by Sandy Johnson, extension beef specialist, Colby, KS
One of the options now available to producers with multi-sire pastures is to identify offspring parentage. Research using parentage tests have shown us the wide range in number of offspring sired by bulls in these setting. Despite economic difference between offspring of sires, for most commercial producers determining parentage of all offspring it is not currently cost effective. However, it may pay to determine parentage in certain situations.
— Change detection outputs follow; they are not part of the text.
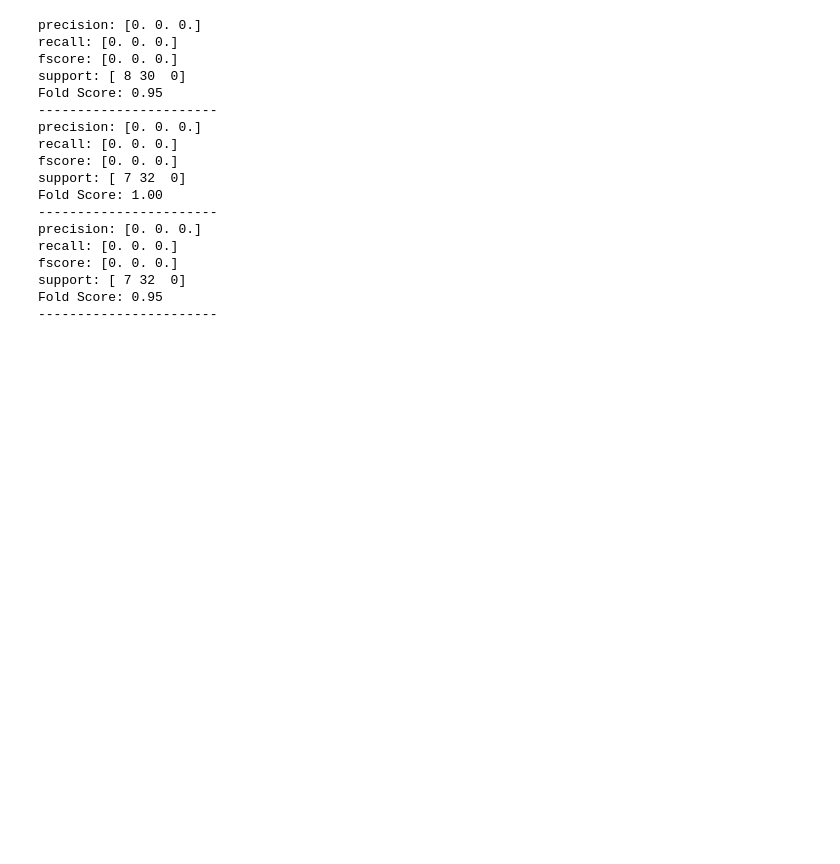
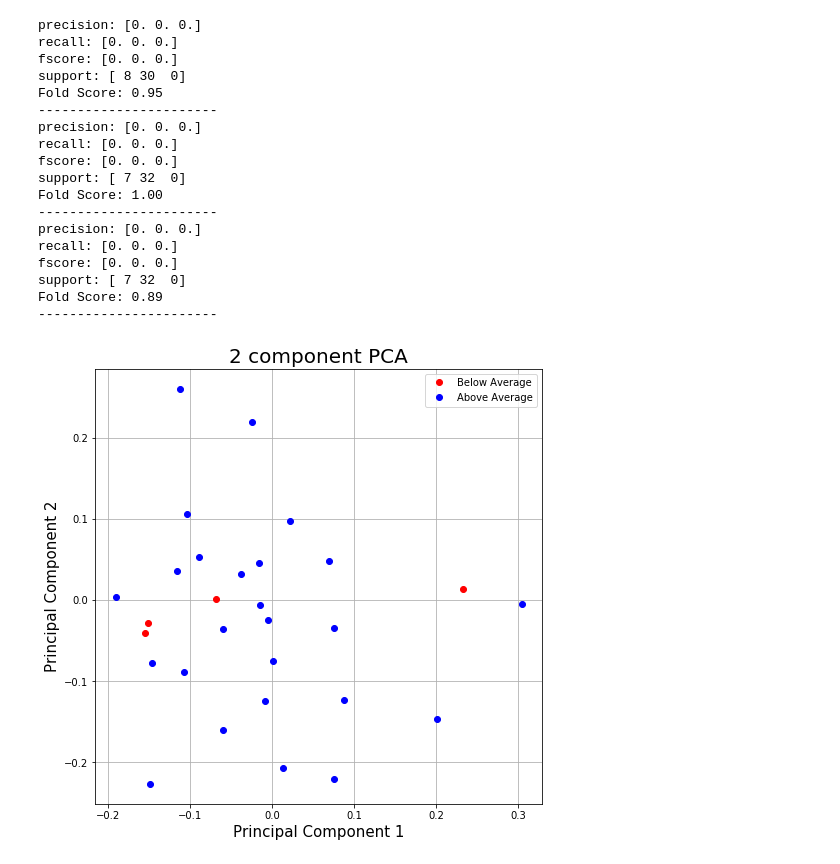
Before and after one commit to twcannon/MSDataSci, a Jupyter notebook: 505/projects/P3_Cannon.ipynb, the cells around one changed output. Cells and saved outputs as stored; diff of their text form; code cells hidden in the pictures; blank space fills up the shorter version.

Commit message:
finished plots

```diff
--- a/505/projects/P3_Cannon.ipynb
+++ b/505/projects/P3_Cannon.ipynb
@@ -73,34 +72,55 @@ for test_idx, train_idx in kf.split(vectors):
 
     bin_pipeline.fit(vectors_train,iqs_binary_labels_train)
     score = bin_pipeline.score(vectors_train,iqs_binary_labels_train)
     bin_scores.append(score)
     Yhat = pipeline.predict(vectors_test)
     metrics = precision_recall_fscore_support(iqs_binary_labels_test,Yhat)
     print('precision: {}'.format(str(metrics[0])))
     print('recall: {}'.format(str(metrics[1])))
     print('fscore: {}'.format(str(metrics[2])))
     print('support: {}'.format(str(metrics[3])))
     print('Fold Score: {0:0.2f}'.format(score))
     print('-----------------------')
+
+fig = plt.figure(figsize = (8,8))
+ax = fig.add_subplot(1,1,1)
+ax.set_xlabel('Principal Component 1', fontsize = 15)
+ax.set_ylabel('Principal Component 2', fontsize = 15)
+ax.set_title('2 component PCA', fontsize = 20)
+red_group = []
+green_group = []
+blue_group = []
+for i in range(len(iqs_ternary_labels_test)):
+    lab=iqs_ternary_labels_test[i]
+    if lab == 0:
+        red_group.append([vectors_test[i,0],vectors_test[i,1]])
+    else:
+        blue_group.append([vectors_test[i,0],vectors_test[i,1]])
+
+ax.plot(np.array(red_group)[:,0], np.array(red_group)[:,1], marker='o', linestyle='', label='Below Average', color = 'r')
+ax.plot(np.array(blue_group)[:,0], np.array(blue_group)[:,1], marker='o', linestyle='', label='Above Average', color = 'b')
+ax.legend()
+ax.grid()
 # %% [output]
 precision: [0. 0. 0.]
 recall: [0. 0. 0.]
 fscore: [0. 0. 0.]
 support: [ 8 30  0]
 Fold Score: 0.95
 -----------------------
 precision: [0. 0. 0.]
 recall: [0. 0. 0.]
 fscore: [0. 0. 0.]
 support: [ 7 32  0]
 Fold Score: 1.00
 -----------------------
 precision: [0. 0. 0.]
 recall: [0. 0. 0.]
 fscore: [0. 0. 0.]
 support: [ 7 32  0]
-Fold Score: 0.95
+Fold Score: 0.89
 -----------------------
+[figure, added]
 # %%
 ter_pipeline = Pipeline([('feature_selection',PCA()),
                          ('scaling',StandardScaler()),
```
Also changed, not shown: parts of 3 cells of this notebook.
Continue reading “Tally Time- Use of parentage testing in commercial operations”
Over 200 cattlemen, industry representatives and academia interested in increasing the reproductive efficiency of beef cattle gathered at the Ruidoso Convention Center, Ruidoso, N.M., for the 2018 Applied Reproductive Strategies in Beef Cattle symposium Aug. 29-30.
The newsroom at the meeting website (appliedreprostrategies.com) provides summaries of the presentations, proceedings, audio and slides from the various speakers. Each presentation was shared via Facebook live on the Beef Reproduction Task Force Facebook page and the Angus Journal’s Facebook page. Take advantage of these great resources to sharpen your skills on your own time schedule.
by A.J. Tarpoff, DVM, MS, extension beef veterinarian
During the summer months many producers run into issues with lame cattle. The effects of lameness may show itself by decreased fertility, weight loss, decreased performance, and increased labor and medicine costs. It has been estimated that 88-92% of lameness in cattle stems from the foot. Several issues could be the culprit, but we will review some of the common causes and treatment considerations. Continue reading “Managing Footrot in Beef Cattle”